(Dataset entries)

Start of Block

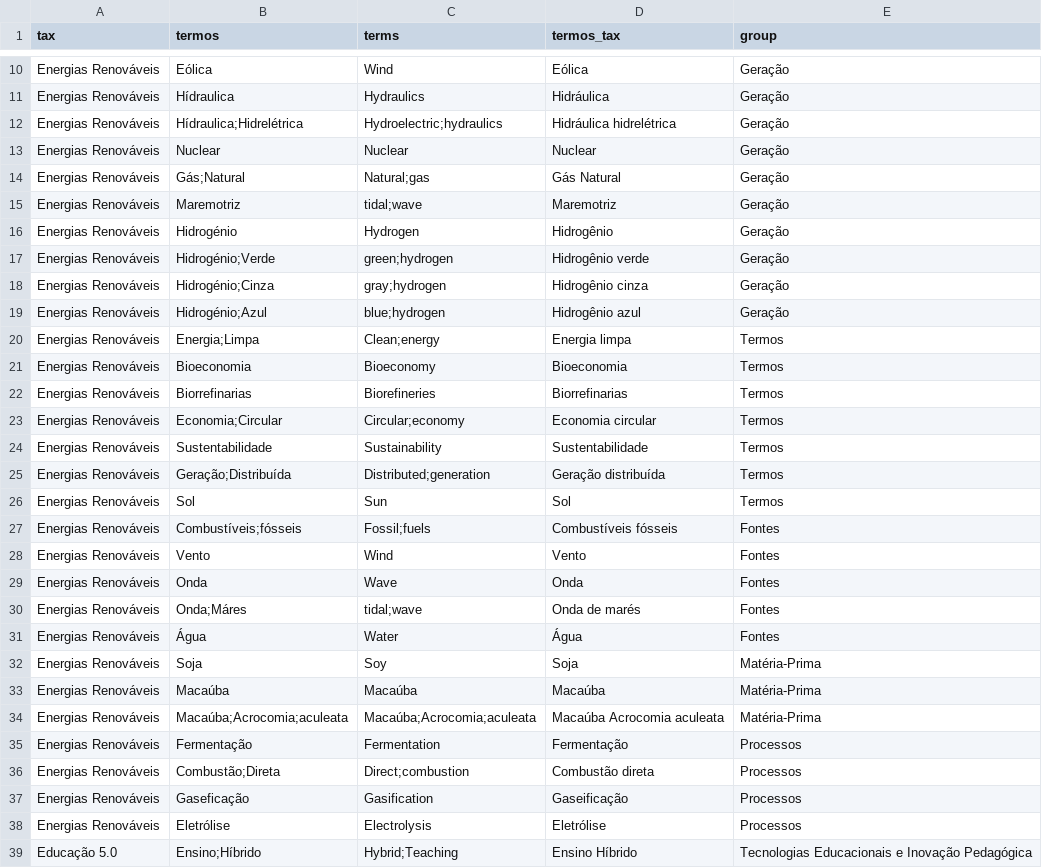
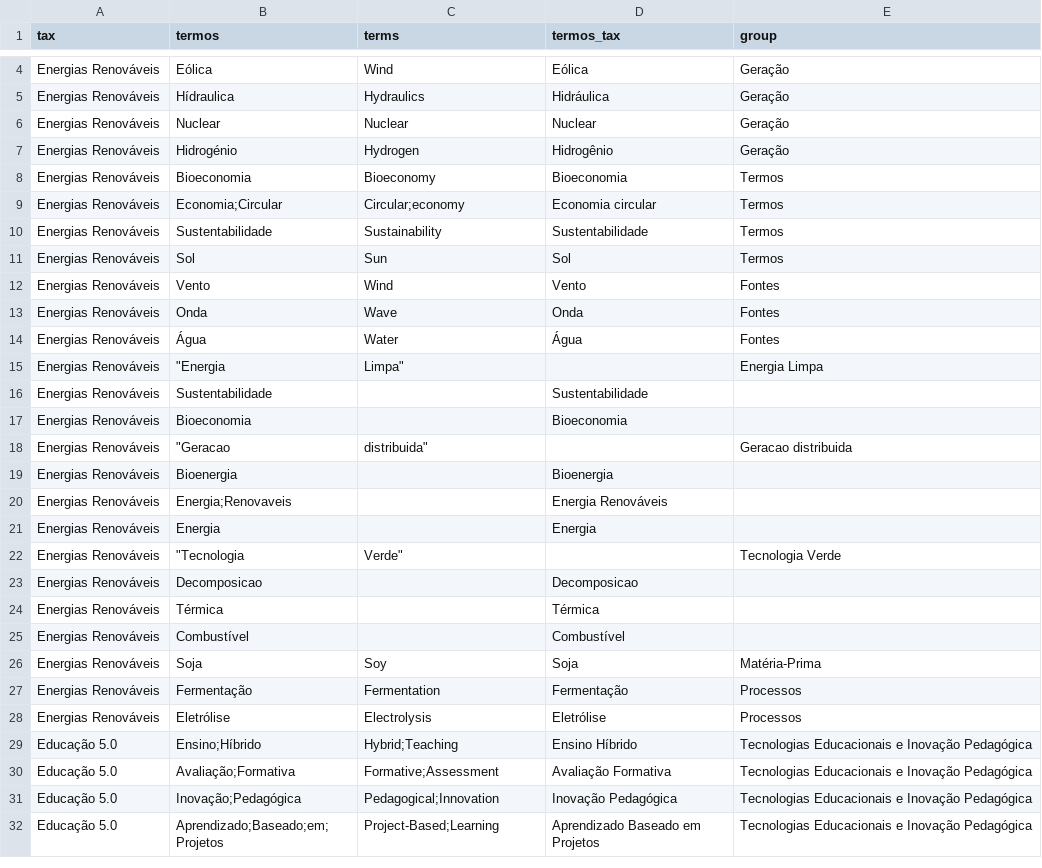
Before and after one commit to ovictorhugo/sistema-de-mapeamento-de-competencias, a CSV file: public/taxonomia.csv, drawn as a sheet; only a part is shown, gaps mark what is left out; the shorter side is filled out with more unchanged rows; removed rows and columns are numbered as before the commit, all else as after; the diff covers the shown part only; the diff names each change by its address in the sheet, - before the commit and + after, or states it on an @@ line.

```diff
--- a/public/taxonomia.csv
+++ b/public/taxonomia.csv
-row 12: Energias Renováveis | Hídraulica;Hidrelétrica | Hydroelectric;hydraulics | Hidráulica hidrelétrica | Geração
-row 14: Energias Renováveis | Gás;Natural | Natural;gas | Gás Natural | Geração
-row 15: Energias Renováveis | Maremotriz | tidal;wave | Maremotriz | Geração
-row 17: Energias Renováveis | Hidrogénio;Verde | green;hydrogen | Hidrogênio verde | Geração
-row 18: Energias Renováveis | Hidrogénio;Cinza | gray;hydrogen | Hidrogênio cinza | Geração
-row 19: Energias Renováveis | Hidrogénio;Azul | blue;hydrogen | Hidrogênio azul | Geração
-row 20: Energias Renováveis | Energia;Limpa | Clean;energy | Energia limpa | Termos
-row 22: Energias Renováveis | Biorrefinarias | Biorefineries | Biorrefinarias | Termos
-row 25: Energias Renováveis | Geração;Distribuída | Distributed;generation | Geração distribuída | Termos
-row 27: Energias Renováveis | Combustíveis;fósseis | Fossil;fuels | Combustíveis fósseis | Fontes
-row 30: Energias Renováveis | Onda;Máres | tidal;wave | Onda de marés | Fontes
+row 15: Energias Renováveis | "Energia | Limpa" |  | Energia Limpa
+row 16: Energias Renováveis | Sustentabilidade |  | Sustentabilidade
+row 17: Energias Renováveis | Bioeconomia |  | Bioeconomia
+row 18: Energias Renováveis | "Geracao | distribuida" |  | Geracao distribuida
+row 19: Energias Renováveis | Bioenergia |  | Bioenergia
+row 20: Energias Renováveis | Energia;Renovaveis |  | Energia Renováveis
+row 21: Energias Renováveis | Energia |  | Energia
+row 22: Energias Renováveis | "Tecnologia | Verde" |  | Tecnologia Verde
+row 23: Energias Renováveis | Decomposicao |  | Decomposicao
+row 24: Energias Renováveis | Térmica |  | Térmica
+row 25: Energias Renováveis | Combustível |  | Combustível
-row 33: Energias Renováveis | Macaúba | Macaúba | Macaúba | Matéria-Prima
-row 34: Energias Renováveis | Macaúba;Acrocomia;aculeata | Macaúba;Acrocomia;aculeata | Macaúba Acrocomia aculeata | Matéria-Prima
-row 36: Energias Renováveis | Combustão;Direta | Direct;combustion | Combustão direta | Processos
-row 37: Energias Renováveis | Gaseficação | Gasification | Gaseificação | Processos
```
Also changed, not shown: 6 removed rows elsewhere in this file, 17 other files.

End of Block

Among the lines of the records, copy out each one that contains the word "Processos".

### Task result
-row 36: Energias Renováveis | Combustão;Direta | Direct;combustion | Combustão direta | Processos
-row 37: Energias Renováveis | Gaseficação | Gasification | Gaseificação | Processos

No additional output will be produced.